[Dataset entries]

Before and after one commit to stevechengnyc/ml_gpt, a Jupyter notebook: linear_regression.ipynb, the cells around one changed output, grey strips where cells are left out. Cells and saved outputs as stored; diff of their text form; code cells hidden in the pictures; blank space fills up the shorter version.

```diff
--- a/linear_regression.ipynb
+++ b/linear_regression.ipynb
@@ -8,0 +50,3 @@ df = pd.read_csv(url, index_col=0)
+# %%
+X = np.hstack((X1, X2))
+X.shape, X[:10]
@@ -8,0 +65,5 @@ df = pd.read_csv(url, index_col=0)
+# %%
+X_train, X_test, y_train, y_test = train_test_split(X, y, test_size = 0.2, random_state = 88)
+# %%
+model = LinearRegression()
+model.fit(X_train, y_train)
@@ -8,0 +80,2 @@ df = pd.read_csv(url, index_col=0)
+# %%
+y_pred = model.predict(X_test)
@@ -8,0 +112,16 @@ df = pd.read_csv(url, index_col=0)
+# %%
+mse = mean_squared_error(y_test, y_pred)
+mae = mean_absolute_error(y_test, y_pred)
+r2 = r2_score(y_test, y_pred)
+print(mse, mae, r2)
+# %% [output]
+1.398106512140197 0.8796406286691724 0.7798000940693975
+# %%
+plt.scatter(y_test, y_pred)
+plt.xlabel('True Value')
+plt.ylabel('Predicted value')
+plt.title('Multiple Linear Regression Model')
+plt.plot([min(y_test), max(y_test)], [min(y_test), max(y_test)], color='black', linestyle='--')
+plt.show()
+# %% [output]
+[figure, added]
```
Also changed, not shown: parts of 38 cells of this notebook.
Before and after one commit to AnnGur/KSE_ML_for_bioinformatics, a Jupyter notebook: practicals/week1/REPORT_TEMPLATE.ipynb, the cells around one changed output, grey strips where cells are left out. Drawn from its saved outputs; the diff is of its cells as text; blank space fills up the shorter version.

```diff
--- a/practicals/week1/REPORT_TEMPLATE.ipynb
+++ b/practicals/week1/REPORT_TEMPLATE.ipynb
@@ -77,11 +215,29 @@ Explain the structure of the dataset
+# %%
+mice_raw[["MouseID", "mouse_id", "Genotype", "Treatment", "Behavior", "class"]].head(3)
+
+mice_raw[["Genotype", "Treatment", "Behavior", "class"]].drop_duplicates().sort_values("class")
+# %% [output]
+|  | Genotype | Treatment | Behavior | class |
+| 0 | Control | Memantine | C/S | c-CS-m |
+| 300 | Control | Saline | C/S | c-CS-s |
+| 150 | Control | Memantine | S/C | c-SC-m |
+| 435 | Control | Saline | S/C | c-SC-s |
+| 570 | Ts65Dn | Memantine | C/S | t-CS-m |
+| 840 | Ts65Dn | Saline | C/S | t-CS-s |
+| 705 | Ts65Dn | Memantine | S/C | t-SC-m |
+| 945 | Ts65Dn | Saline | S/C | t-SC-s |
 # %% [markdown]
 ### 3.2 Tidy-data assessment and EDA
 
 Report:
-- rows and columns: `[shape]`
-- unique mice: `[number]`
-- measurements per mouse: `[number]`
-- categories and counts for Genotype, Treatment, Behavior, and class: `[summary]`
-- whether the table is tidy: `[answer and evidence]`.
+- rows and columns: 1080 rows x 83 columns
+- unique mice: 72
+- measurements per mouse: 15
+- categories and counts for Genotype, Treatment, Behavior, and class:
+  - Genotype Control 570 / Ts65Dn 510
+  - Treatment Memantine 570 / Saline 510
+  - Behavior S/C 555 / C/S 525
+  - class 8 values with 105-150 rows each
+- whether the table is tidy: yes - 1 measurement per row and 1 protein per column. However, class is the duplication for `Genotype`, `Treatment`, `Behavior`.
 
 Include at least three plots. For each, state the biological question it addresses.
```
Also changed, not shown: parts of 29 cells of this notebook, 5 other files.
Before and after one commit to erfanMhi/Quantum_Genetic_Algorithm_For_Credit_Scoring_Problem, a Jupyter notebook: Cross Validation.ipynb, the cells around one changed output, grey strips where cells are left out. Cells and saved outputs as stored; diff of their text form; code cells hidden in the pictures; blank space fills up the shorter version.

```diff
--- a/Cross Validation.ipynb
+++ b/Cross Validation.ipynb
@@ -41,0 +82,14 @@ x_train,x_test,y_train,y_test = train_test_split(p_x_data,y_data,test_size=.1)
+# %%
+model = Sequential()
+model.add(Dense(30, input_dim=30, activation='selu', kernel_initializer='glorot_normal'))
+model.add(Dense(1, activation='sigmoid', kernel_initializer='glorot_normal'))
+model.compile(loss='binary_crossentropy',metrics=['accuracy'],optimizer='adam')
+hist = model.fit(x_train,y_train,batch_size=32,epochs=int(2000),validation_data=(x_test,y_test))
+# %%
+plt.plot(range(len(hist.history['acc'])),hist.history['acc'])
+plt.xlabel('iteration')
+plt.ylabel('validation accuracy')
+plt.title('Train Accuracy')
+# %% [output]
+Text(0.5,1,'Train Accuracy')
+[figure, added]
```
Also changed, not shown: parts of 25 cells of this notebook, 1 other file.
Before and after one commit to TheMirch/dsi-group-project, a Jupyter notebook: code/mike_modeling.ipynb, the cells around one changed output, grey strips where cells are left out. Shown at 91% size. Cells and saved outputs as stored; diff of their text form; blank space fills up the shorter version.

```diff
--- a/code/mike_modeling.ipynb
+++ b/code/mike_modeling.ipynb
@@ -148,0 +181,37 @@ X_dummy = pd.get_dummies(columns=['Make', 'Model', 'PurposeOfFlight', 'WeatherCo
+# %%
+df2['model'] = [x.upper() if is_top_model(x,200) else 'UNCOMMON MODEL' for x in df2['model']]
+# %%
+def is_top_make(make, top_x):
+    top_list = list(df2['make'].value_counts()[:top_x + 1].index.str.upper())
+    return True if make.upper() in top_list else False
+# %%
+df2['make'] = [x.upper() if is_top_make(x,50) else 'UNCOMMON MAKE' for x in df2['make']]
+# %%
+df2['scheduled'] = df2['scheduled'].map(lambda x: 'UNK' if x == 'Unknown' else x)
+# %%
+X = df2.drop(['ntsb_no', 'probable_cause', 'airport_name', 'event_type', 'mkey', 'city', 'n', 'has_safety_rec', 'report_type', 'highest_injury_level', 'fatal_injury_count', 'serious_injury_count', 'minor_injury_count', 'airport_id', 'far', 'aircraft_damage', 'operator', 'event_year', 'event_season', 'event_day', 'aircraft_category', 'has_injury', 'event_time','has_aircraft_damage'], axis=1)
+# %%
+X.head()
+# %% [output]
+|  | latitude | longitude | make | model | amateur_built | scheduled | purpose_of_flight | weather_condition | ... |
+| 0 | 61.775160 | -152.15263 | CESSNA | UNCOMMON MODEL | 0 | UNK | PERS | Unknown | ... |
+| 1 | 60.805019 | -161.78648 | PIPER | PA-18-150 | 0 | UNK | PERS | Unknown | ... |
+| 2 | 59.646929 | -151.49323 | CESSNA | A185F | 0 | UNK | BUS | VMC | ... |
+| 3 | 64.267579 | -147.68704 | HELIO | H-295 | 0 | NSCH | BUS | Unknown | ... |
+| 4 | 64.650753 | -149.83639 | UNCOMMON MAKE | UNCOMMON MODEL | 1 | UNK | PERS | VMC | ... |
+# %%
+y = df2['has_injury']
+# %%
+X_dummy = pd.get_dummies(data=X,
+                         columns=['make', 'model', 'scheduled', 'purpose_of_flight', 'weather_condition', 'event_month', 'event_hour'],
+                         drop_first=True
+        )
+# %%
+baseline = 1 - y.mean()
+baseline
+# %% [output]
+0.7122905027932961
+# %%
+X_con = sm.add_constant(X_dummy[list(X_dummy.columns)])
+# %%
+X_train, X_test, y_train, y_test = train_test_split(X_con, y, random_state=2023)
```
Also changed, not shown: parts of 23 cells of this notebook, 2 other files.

| Problem requirements |
Pick from the records each line that contains the word "upper" and show it.

| Exercise result |
+df2['model'] = [x.upper() if is_top_model(x,200) else 'UNCOMMON MODEL' for x in df2['model']]
+    top_list = list(df2['make'].value_counts()[:top_x + 1].index.str.upper())
+    return True if make.upper() in top_list else False
+df2['make'] = [x.upper() if is_top_make(x,50) else 'UNCOMMON MAKE' for x in df2['make']]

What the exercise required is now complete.